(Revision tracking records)

□ □ □ □ □ □ □

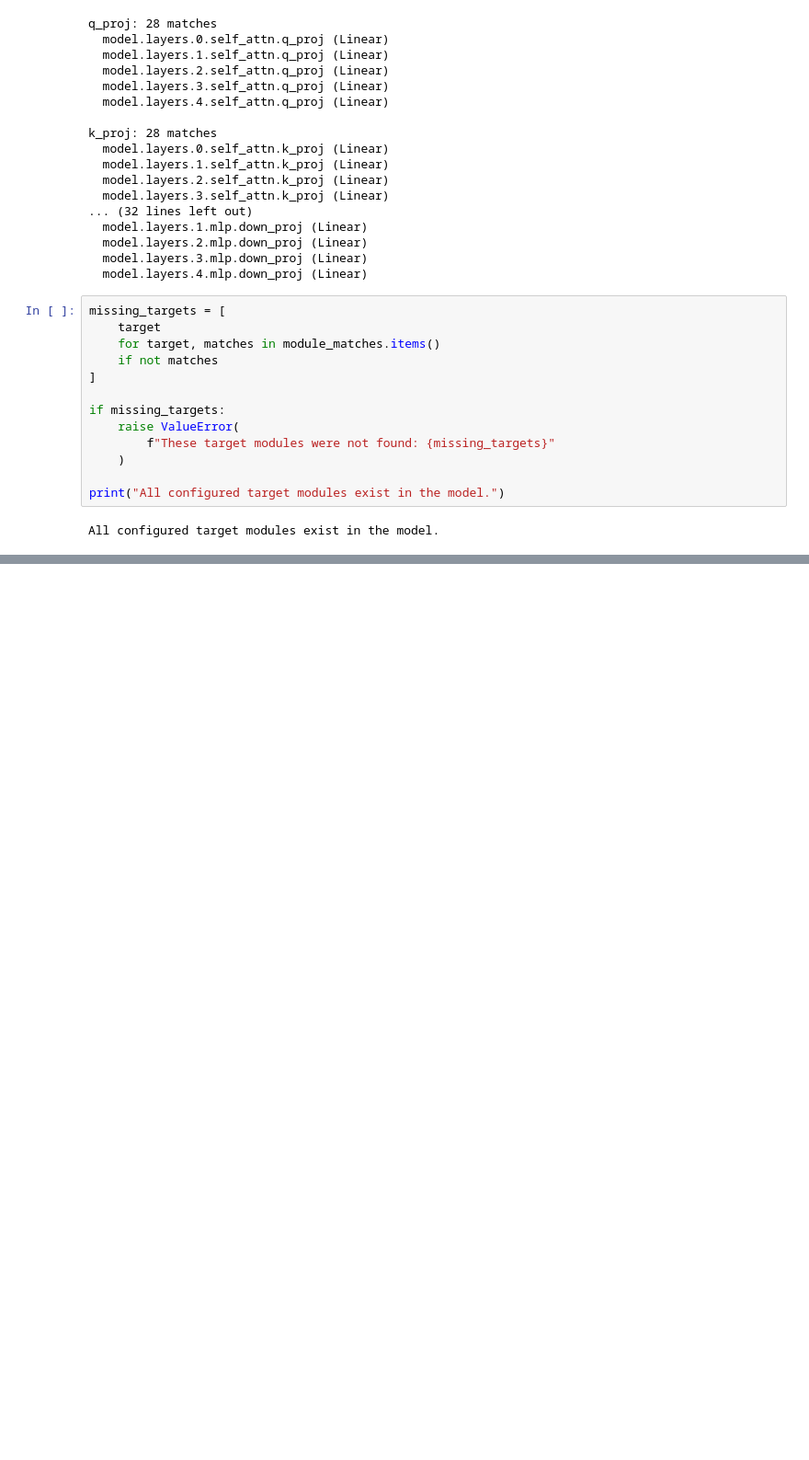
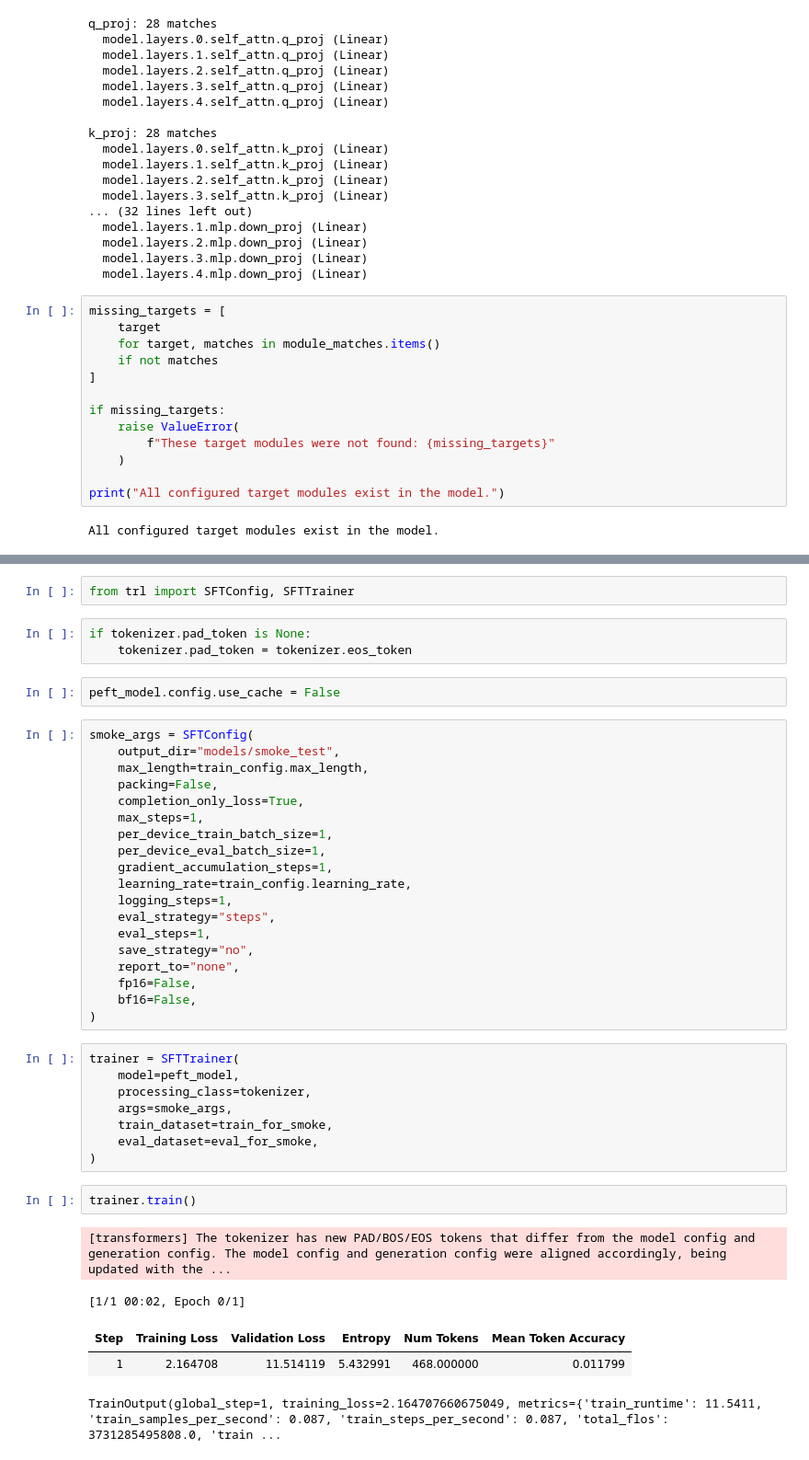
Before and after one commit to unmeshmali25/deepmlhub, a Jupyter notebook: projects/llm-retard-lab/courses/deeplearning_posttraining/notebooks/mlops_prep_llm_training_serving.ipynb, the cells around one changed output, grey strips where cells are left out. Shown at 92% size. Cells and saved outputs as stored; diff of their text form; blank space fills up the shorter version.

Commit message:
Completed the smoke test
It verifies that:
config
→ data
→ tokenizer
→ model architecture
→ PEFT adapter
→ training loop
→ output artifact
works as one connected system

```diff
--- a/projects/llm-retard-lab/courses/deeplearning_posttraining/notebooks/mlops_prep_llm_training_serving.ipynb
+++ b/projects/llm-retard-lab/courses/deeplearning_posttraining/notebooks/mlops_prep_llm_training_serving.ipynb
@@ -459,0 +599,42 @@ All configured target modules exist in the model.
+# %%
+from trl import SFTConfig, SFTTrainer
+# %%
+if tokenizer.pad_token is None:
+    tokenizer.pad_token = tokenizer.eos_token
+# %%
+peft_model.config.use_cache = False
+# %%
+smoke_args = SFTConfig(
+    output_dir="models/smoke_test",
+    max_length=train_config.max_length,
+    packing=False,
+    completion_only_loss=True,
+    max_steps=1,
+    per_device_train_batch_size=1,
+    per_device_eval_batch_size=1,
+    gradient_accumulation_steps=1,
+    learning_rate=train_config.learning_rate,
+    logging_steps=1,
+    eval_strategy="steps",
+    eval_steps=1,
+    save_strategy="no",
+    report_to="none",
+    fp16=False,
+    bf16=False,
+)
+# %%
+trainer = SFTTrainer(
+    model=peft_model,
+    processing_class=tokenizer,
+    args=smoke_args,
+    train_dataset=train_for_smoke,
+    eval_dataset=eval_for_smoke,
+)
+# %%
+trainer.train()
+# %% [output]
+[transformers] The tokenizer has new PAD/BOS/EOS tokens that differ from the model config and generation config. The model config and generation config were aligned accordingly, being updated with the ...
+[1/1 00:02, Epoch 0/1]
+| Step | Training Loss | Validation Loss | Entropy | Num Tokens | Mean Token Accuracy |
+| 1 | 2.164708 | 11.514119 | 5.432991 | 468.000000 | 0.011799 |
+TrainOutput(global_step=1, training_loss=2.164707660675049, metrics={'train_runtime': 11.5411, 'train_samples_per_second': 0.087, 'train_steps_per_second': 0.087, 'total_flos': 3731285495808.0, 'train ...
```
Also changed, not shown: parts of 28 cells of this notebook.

□ □ □ □ □ □ □

## Task details:
The expected answer is each line of the records above that includes the string "changed".

## Exercise answer:
Before and after one commit to unmeshmali25/deepmlhub, a Jupyter notebook: projects/llm-retard-lab/courses/deeplearning_posttraining/notebooks/mlops_prep_llm_training_serving.ipynb, the cells around one changed output, grey strips where cells are left out. Shown at 92% size. Cells and saved outputs as stored; diff of their text form; blank space fills up the shorter version.
Also changed, not shown: parts of 28 cells of this notebook.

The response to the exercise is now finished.